Log in Register

Login to your account

Username *
Password *
Remember Me

Create an account

Fields marked with an asterisk (*) are required.
Name *
Username *
Password *
Verify password *
Email *
Verify email *

fb mb tw mb

Sunday 17th Dec 2017

As I’ve mentioned numerous times before, I prefer to follow a hitter heavy approach on draft day. Rather than shelling out big bucks on starting pitching, sometimes with the exception of one ace caliber guy, I instead go after bargains, turning my attention to a player’s career stats as opposed to strictly his results from the previous season. In last week’s column, I assembled a team of hitters that could be drafted at a significantly discounted price in 2015. Now, let’s focus on the pitching side.
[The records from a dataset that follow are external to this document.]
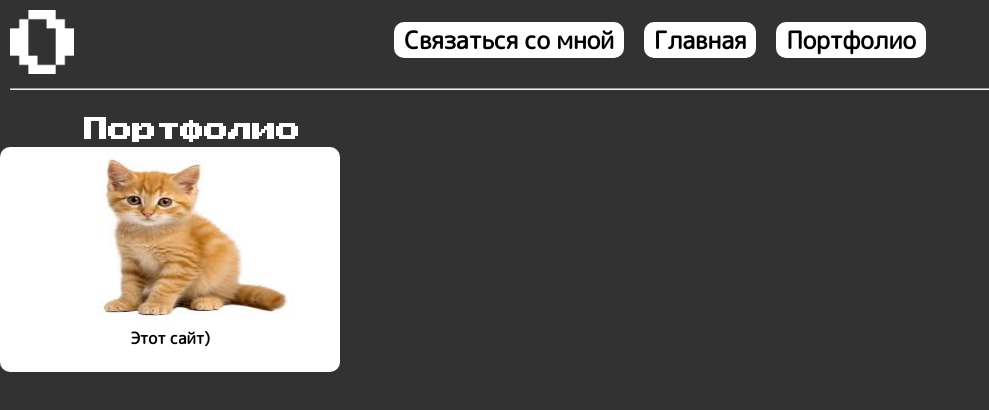
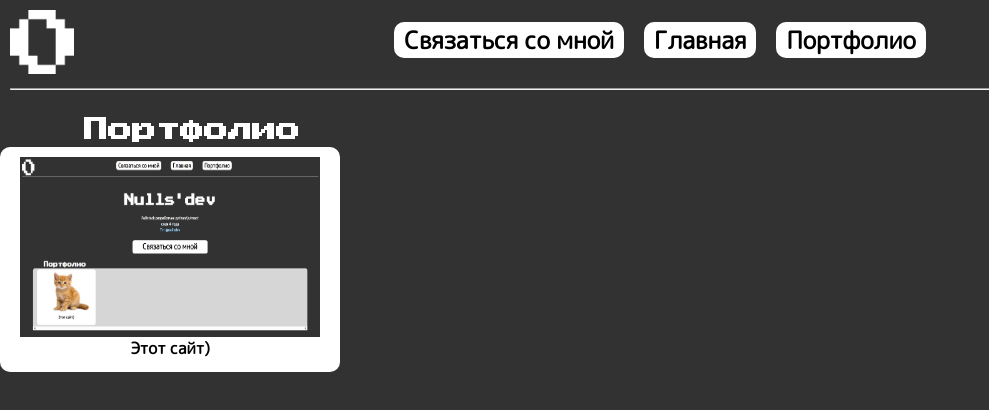
Before and after one commit to MatweyBukin/Nullsdev, a React (Create React App) app in the folder nullsdev/: page /#/portfolio in a window 1280 px wide. Shown: the top 410 px of the page, without its empty margins (0-989 px from the left). Built offline with nearby package versions, Linux system fonts and the light colour scheme.

Commit message:
Пофикшен баг с неотображением картинок портфолио

```diff
--- a/nullsdev/src/components/PortfolioItem.js
+++ b/nullsdev/src/components/PortfolioItem.js
@@ -2,7 +2,7 @@
     console.log(src)
   return (
       <div className='portfolio-card'>
-          <img className='portfolio-card-image' src="/portfolio_images/this_website.jpg"/>
+          <img className='portfolio-card-image' src={`/Nullsdev/portfolio_images/${src}`}/>
           <span>{description}</span>
       </div>
   );
--- a/nullsdev/src/config.js
+++ b/nullsdev/src/config.js
@@ -1,5 +1,5 @@
 export const telegramLink = "https://t.me/m1twey"
 
 export const portfolio = [
-    {img: "this_website.jpg", description: "Этот сайт)"},
+    {img: "this_website.png", description: "Этот сайт)"},
 ]
--- a/nullsdev/src/css/App.css
+++ b/nullsdev/src/css/App.css
@@ -156,7 +156,8 @@
 }
 
 .portfolio-card-image {
-  width: 250px;
+  margin-top: 10px;
+  width: 300px;
   height: 180px;
 }
 
```
Also changed, not shown: nullsdev/package.json (line endings or trailing spaces), nullsdev/public/portfolio_images/this_website.jpg (deleted), nullsdev/public/portfolio_images/this_website.png (added).
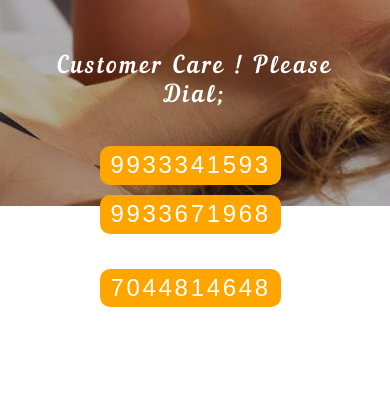
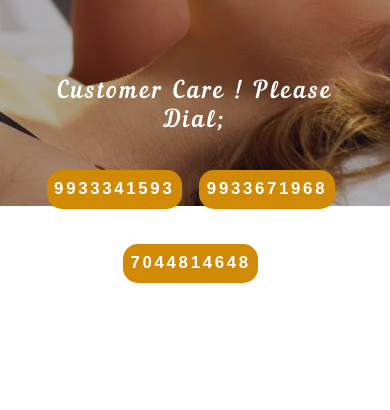
Before and after one commit to Sunnykumar98767/gigoli, a plain HTML site: page index.html in a window 390 px wide. Shown: the part 434-844 px from the top of the page. Drawn offline with Linux system fonts and the light colour scheme; files whose address does not match are found by name; a web font is replaced by a local one.

Commit message:
Reduced font size on number

```diff
--- a/css/style.css
+++ b/css/style.css
@@ -196,7 +196,22 @@ blockquote {
     margin-top: 1rem;
     border-radius: 10px;
     font-family: Arial, Helvetica, sans-serif;
-}
+    text-align: center;
+}
+
+
+@media(max-width:600px) {
+    .btn1 {
+        display: inline-block;
+        background: rgb(209, 138, 6);
+        padding: 0.5rem 0.75rem;
+        font-size: 70%;
+        border-radius: 15px;
+        font-family: Arial, Helvetica, sans-serif;
+        font-weight: bold;
+    }
+}
+
 
 html,
 body {
```
Also changed, not shown: images/number.png (added).
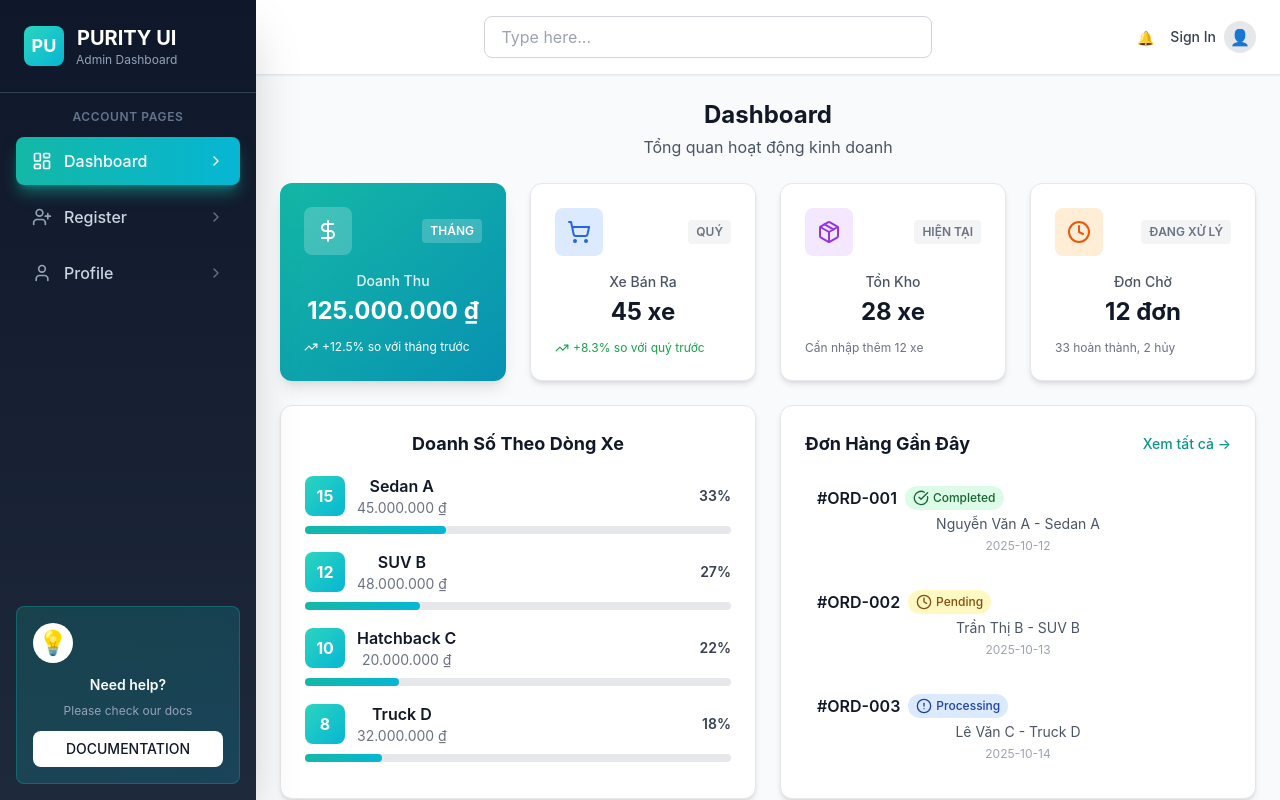
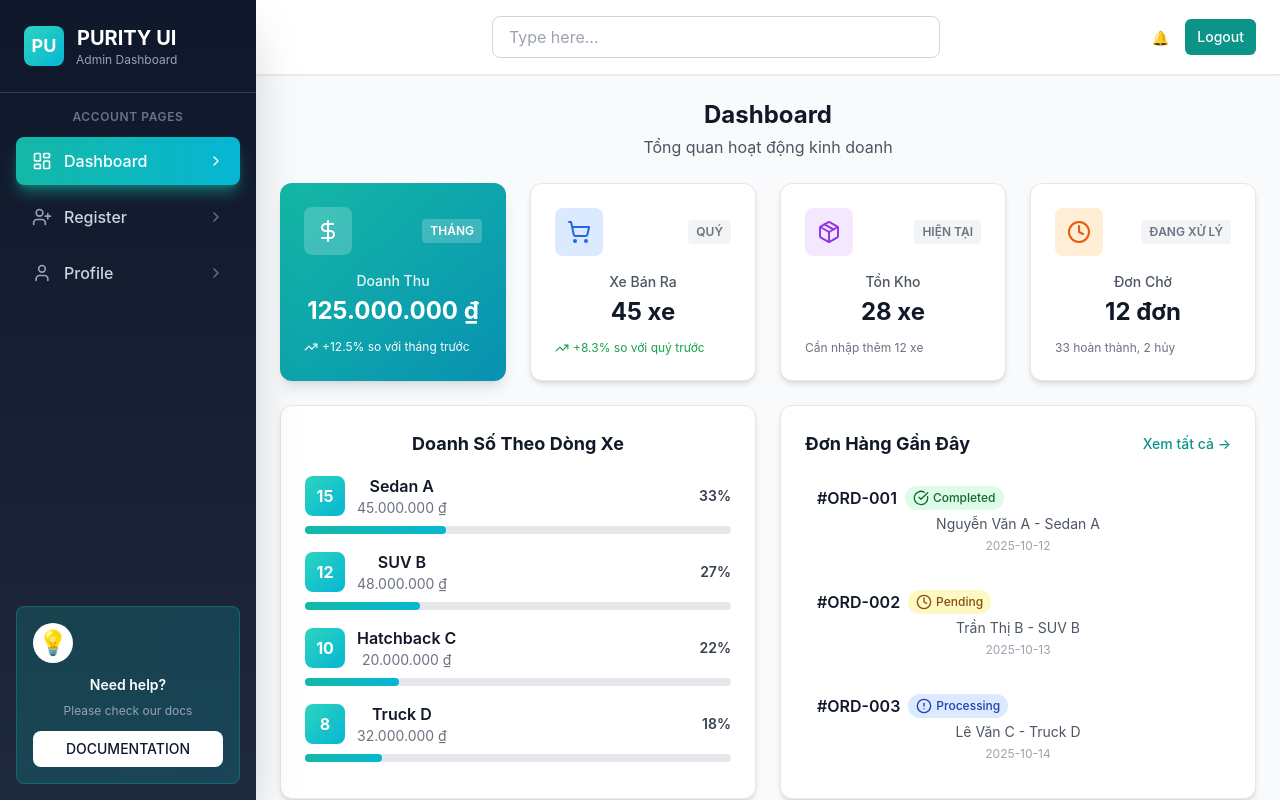
Before and after one commit to Tien-DT/EVMManagement-FE, a React (Create React App) app: page /admin/dashboard in a window 1280 px wide. Shown: the top 800 px of the page. Built offline with nearby package versions, Linux system fonts and the light colour scheme; sample sign-in values are in the browser's storage.

Commit message:
Update AdminLayout.jsx

```diff
--- a/src/layouts/AdminLayout.jsx
+++ b/src/layouts/AdminLayout.jsx
@@ -1,8 +1,19 @@
 import React from "react";
-import { Outlet } from "react-router-dom";
-import AdminSidebar from "./Sidebar/AdminSidebar";
+import { Outlet, useNavigate } from "react-router-dom";
+import { useAuth } from "../context/AuthContext";
+import AdminSidebar from "./sidebar/AdminSidebar";
 
 const AdminLayout = () => {
+  const navigate = useNavigate();
+  const { setUser } = useAuth();
+
+  const handleLogout = () => {
+    localStorage.removeItem("accessToken");
+    localStorage.removeItem("user");
+    setUser(null);
+    navigate("/login", { replace: true });
+  };
+
   return (
     <div className="flex min-h-screen bg-gray-50">
       <AdminSidebar />
@@ -24,11 +35,11 @@ const AdminLayout = () => {
               <button className="text-gray-600 hover:text-gray-900">
                 <span className="text-sm">🔔</span>
               </button>
-              <button className="flex items-center space-x-2 text-gray-700 hover:text-gray-900">
-                <span className="text-sm font-medium">Sign In</span>
-                <span className="w-8 h-8 bg-gray-200 rounded-full flex items-center justify-center">
-                  👤
-                </span>
+              <button
+                onClick={handleLogout}
+                className="flex items-center space-x-2 text-white bg-teal-600 hover:bg-teal-700 px-3 py-2 rounded-md"
+              >
+                <span className="text-sm font-medium">Logout</span>
               </button>
             </div>
           </div>
```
SP Derek Holland - I’m not saying that Holland will be completely overlooked in drafts next spring, but at the same time, it’s highly likely that he will be undervalued. Don’t make the mistake of forgetting just how good he was in 2013, registering a 3.42 ERA, despite pitching his home games in a hitter-friendly park, while racking up 189 strikeouts. After spending the majority of this season on the DL following knee surgery, the Rangers southpaw returned to action earlier this month and has been absolutely dominant, going 2-0 with a 1.31 ERA, 1.02 WHIP and 24-to-4 K/BB ratio through five starts. Unlike a year ago, Holland will go through a normal off-season and will slot in right behind Yu Darvish in the Rangers’ 2015 rotation. Draft him as your fourth or fifth starter in mixed leagues and enjoy the profit.

SP Gerrit Cole – Injuries have limited Cole to 21 starts this season and outside of the strikeouts department, all of his stats have taken a step in the wrong direction. This is good news if you’re planning on targeting him next year. Seriously, how many 24-year-old starting pitchers would sign up for a 3.78 ERA and 1.24 WHIP? As a former #1 overall pick, the kid obviously has tons of talent, and I’m looking forward to seeing what a fully healthy, 200-plus inning campaign could bring.

SP Matt Cain – Maybe I’m letting my emotions overtake my better judgment. Maybe not. Either way, I can’t help it. Cain has been one of my favorite players to own ever since he broke into the big leagues thanks to his durability and consistency. So much for that. 2014 marked the first time since his rookie campaign that Cain has failed to make at least 30 starts in a season, as elbow surgery put a premature end to his year, and it’s not like he was pitching all that well anyway. He also underwent ankle surgery but will be good to go for spring training and will turn 30 later this week, so he’s far from an old man. The extent of the discount for Cain’s services in 2015 remains to be seen, but chances are I’ll be a buyer.

SP Shelby Miller – After putting together a stellar rookie campaign in 2013, Miller has been the model of inconsistency this year. But take a closer look at his stats and you will see that his post-All Star break numbers are outstanding (3-1, 2.92 ERA, 0.99 WHIP). His mediocre strikeout rate is somewhat puzzling, as he whiffed nearly a batter per inning last year. Still though, if he can make modest strides in that area next season, we could once again be talking about a solid mid-rotation fantasy starter. And the best thing is that you’ll be able to draft him for the price of a back end of the rotation guy.

SP Michael Pineda – Sure, the injury risk label will always be there with Pineda, and for good reason. But when healthy, there are few better pitchers in all of baseball, and the results this season have been tremendous. Don’t forget about this Yankee righty when rounding out your staff next year, though it’s possible that you will need to pay full price for him. The Yankees are a fairly popular team, and players on popular teams do not usually fly under the radar.

CL Neftali Feliz – When Feliz took over as the Rangers closer following the trade of Joakim Soria, all the talk was about his diminished velocity and how it was only a matter of time before he would pitch himself out of the ninth inning gig. Not quite. Since the promotion, Feliz has converted 12 of his 13 save chances while posting a 1.77 ERA and 1.03 WHIP. The bottom line is that despite the lower velocity, he’s managed to get the job done, and there’s a decent chance that the velocity will improve with time as Feliz becomes further removed from his Tommy John surgery. Keep in mind that not too long ago, he was a top-10 fantasy closer. Would I be surprised to see him return to that level if given the opportunity? Not at all.

Add comment

Security code

Latest Tweets

CS 20 ball 600